You can easily knock back one of these a day for like 3 bucks, and that’s a high amount of protein right there. Super easy and cheap.
Between all of these choices, it’s super easy to get in enough protein without eating super-filling foods.
Making a ton of chicken breasts to prep for the week isn’t always necessary and makes eating for muscle growth super easy if you use the options I’ve shown above.
Again just a reminder, you don’t need a ton of protein to fuel muscle building. As long as you have enough carbs, you can consume less protein.
Hopefully, some of these options help you stop making excuses and eat enough to start building muscle mass.
What are some of the protein-rich foods you like to eat? Let me know in the comments below!
Best Time To Eat Carbs For Muscle Growth
If your goal is to build the most muscle possible, you absolutely need to consider your meal timing.
For protein it’s pretty simple, eat an equal amount of protein throughout each of your meals.
That way, you have a constant supply of amino acids in your bloodstream.
This is why something like intermittent fasting isn’t the best protocol for gaining muscle mass.
For carbs, it’s actually even easier.
On the days you train, you want to consume the majority of your carbs around your workout.

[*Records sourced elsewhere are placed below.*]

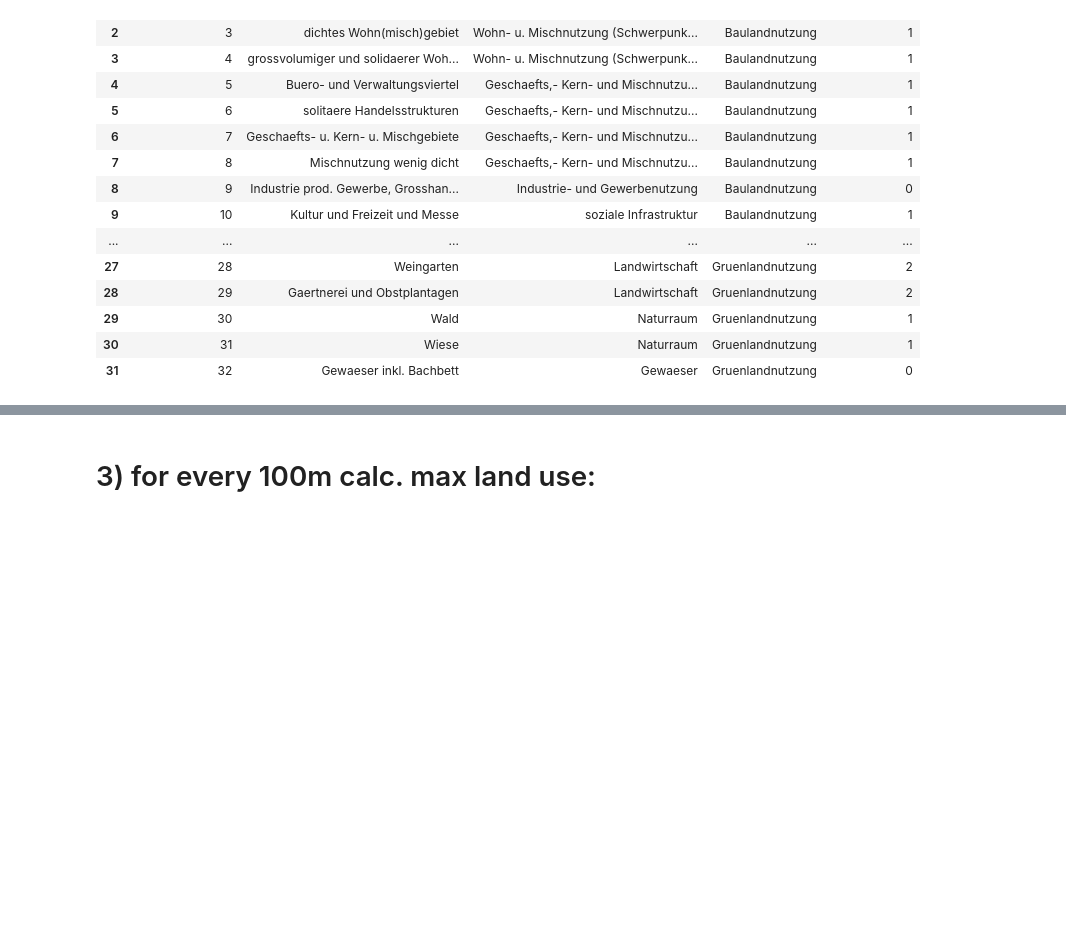
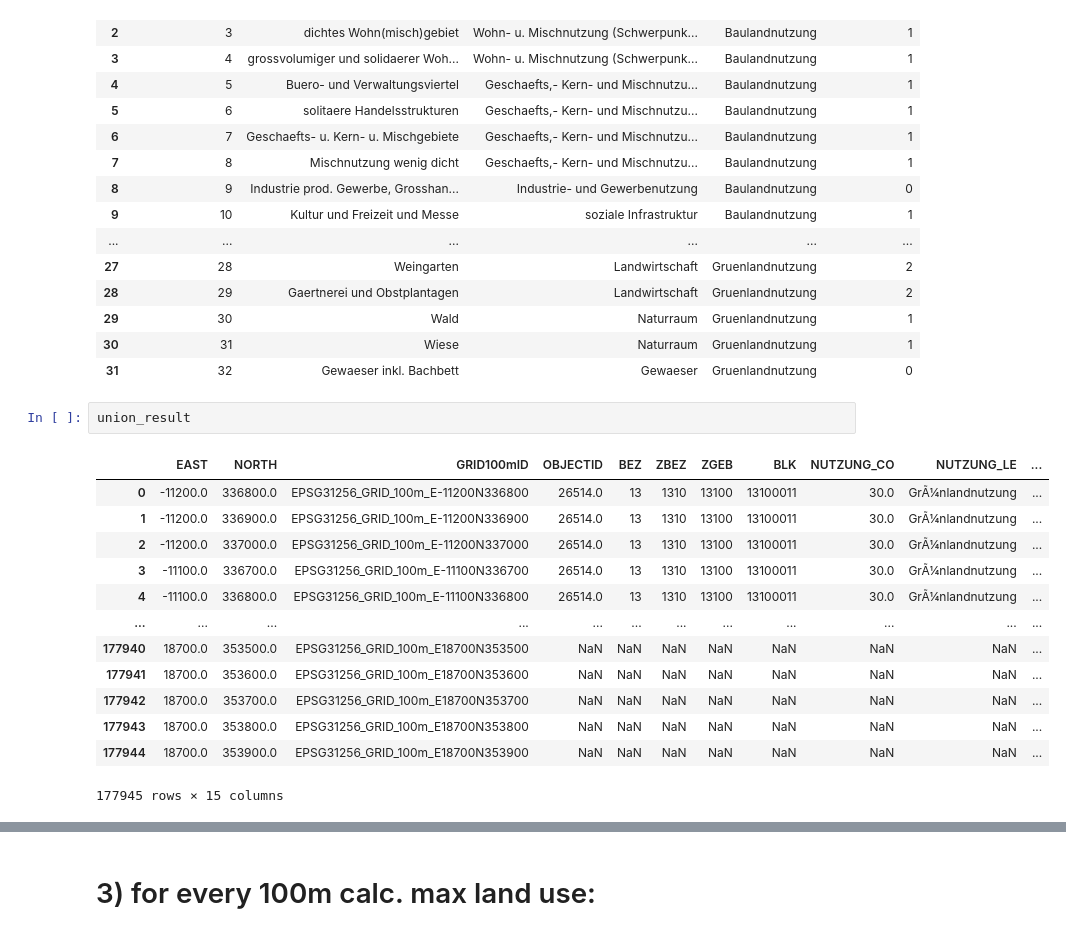
Before and after one commit to FAIRiCUBE/uc1-urban-climate, a Jupyter notebook: notebooks/dev/f06_pre_processing/Vienna_land_use.ipynb, the cells around one changed output, grey strips where cells are left out. Cells and saved outputs as stored; diff of their text form; blank space fills up the shorter version.

```diff
--- a/notebooks/dev/f06_pre_processing/Vienna_land_use.ipynb
+++ b/notebooks/dev/f06_pre_processing/Vienna_land_use.ipynb
@@ -239,3 +239,19 @@ df_land_use_LUT = pd.DataFrame(data2)
 | 29 | 30 | Wald | Naturraum | Gruenlandnutzung | 1 |
 | 30 | 31 | Wiese | Naturraum | Gruenlandnutzung | 1 |
 | 31 | 32 | Gewaeser inkl. Bachbett | Gewaeser | Gruenlandnutzung | 0 |
+# %%
+union_result
+# %% [output]
+|  | EAST | NORTH | GRID100mID | OBJECTID | BEZ | ZBEZ | ZGEB | BLK | NUTZUNG_CO | NUTZUNG_LE | ... |
+| 0 | -11200.0 | 336800.0 | EPSG31256_GRID_100m_E-11200N336800 | 26514.0 | 13 | 1310 | 13100 | 13100011 | 30.0 | GrÃ¼nlandnutzung | ... |
+| 1 | -11200.0 | 336900.0 | EPSG31256_GRID_100m_E-11200N336900 | 26514.0 | 13 | 1310 | 13100 | 13100011 | 30.0 | GrÃ¼nlandnutzung | ... |
+| 2 | -11200.0 | 337000.0 | EPSG31256_GRID_100m_E-11200N337000 | 26514.0 | 13 | 1310 | 13100 | 13100011 | 30.0 | GrÃ¼nlandnutzung | ... |
+| 3 | -11100.0 | 336700.0 | EPSG31256_GRID_100m_E-11100N336700 | 26514.0 | 13 | 1310 | 13100 | 13100011 | 30.0 | GrÃ¼nlandnutzung | ... |
+| 4 | -11100.0 | 336800.0 | EPSG31256_GRID_100m_E-11100N336800 | 26514.0 | 13 | 1310 | 13100 | 13100011 | 30.0 | GrÃ¼nlandnutzung | ... |
+| ... | ... | ... | ... | ... | ... | ... | ... | ... | ... | ... | ... |
+| 177940 | 18700.0 | 353500.0 | EPSG31256_GRID_100m_E18700N353500 | NaN | NaN | NaN | NaN | NaN | NaN | NaN | ... |
+| 177941 | 18700.0 | 353600.0 | EPSG31256_GRID_100m_E18700N353600 | NaN | NaN | NaN | NaN | NaN | NaN | NaN | ... |
+| 177942 | 18700.0 | 353700.0 | EPSG31256_GRID_100m_E18700N353700 | NaN | NaN | NaN | NaN | NaN | NaN | NaN | ... |
+| 177943 | 18700.0 | 353800.0 | EPSG31256_GRID_100m_E18700N353800 | NaN | NaN | NaN | NaN | NaN | NaN | NaN | ... |
+| 177944 | 18700.0 | 353900.0 | EPSG31256_GRID_100m_E18700N353900 | NaN | NaN | NaN | NaN | NaN | NaN | NaN | ... |
+177945 rows × 15 columns
```
Also changed, not shown: parts of 13 cells of this notebook.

This will give you the most energy to sustain hard resistance training while also helping you recover faster.
On your off days, I would recommend splitting your carbs equally between all of your meals.
This will give you a constant supply to maintain steady energy levels without getting a sugar rush from tons of carbs without any protein or fats to slow down your digestion.
As you can see, it’s really easy to maximize your muscle growth by making a few changes to when you eat your carbs.
Let me know if you have any questions on this and I’ll help you out the best I can!
Now, let’s go over a question that a lot of Keto enthusiasts are sure to be wondering about, can you build muscle without carbs?
Let’s get into it!
Can I Build Muscle Mass Without Carbs?
This might be something a few of you have wondered about.
In general, you definitely can build muscle without carbs.
However, is it the best idea?
If you want a more balanced diet to build the most muscle mass possible, you should be consuming as many carbs as you can.
Hit your recommended fat and protein intakes, then consume the rest of your calorie surplus in carbs.
You do that, and you’re setting yourself up for the greatest muscular gains possible!
If you have a choice between a keto style, medium carb, and high carb diet; the high carb diet will win every time.
Carbs are incredibly important for muscle building.
Full glycogen stores are incredibly potent when it comes to higher energy levels.
The greater your energy levels are, the harder you can train, hit more personal records, and recover faster so you can continue creating the signals your body needs to build muscle mass.
Now I turn it over to you!
Did this guide help you decide what is more important for muscle building?
Let me know what you think in the comment section below, right now.
Until next time,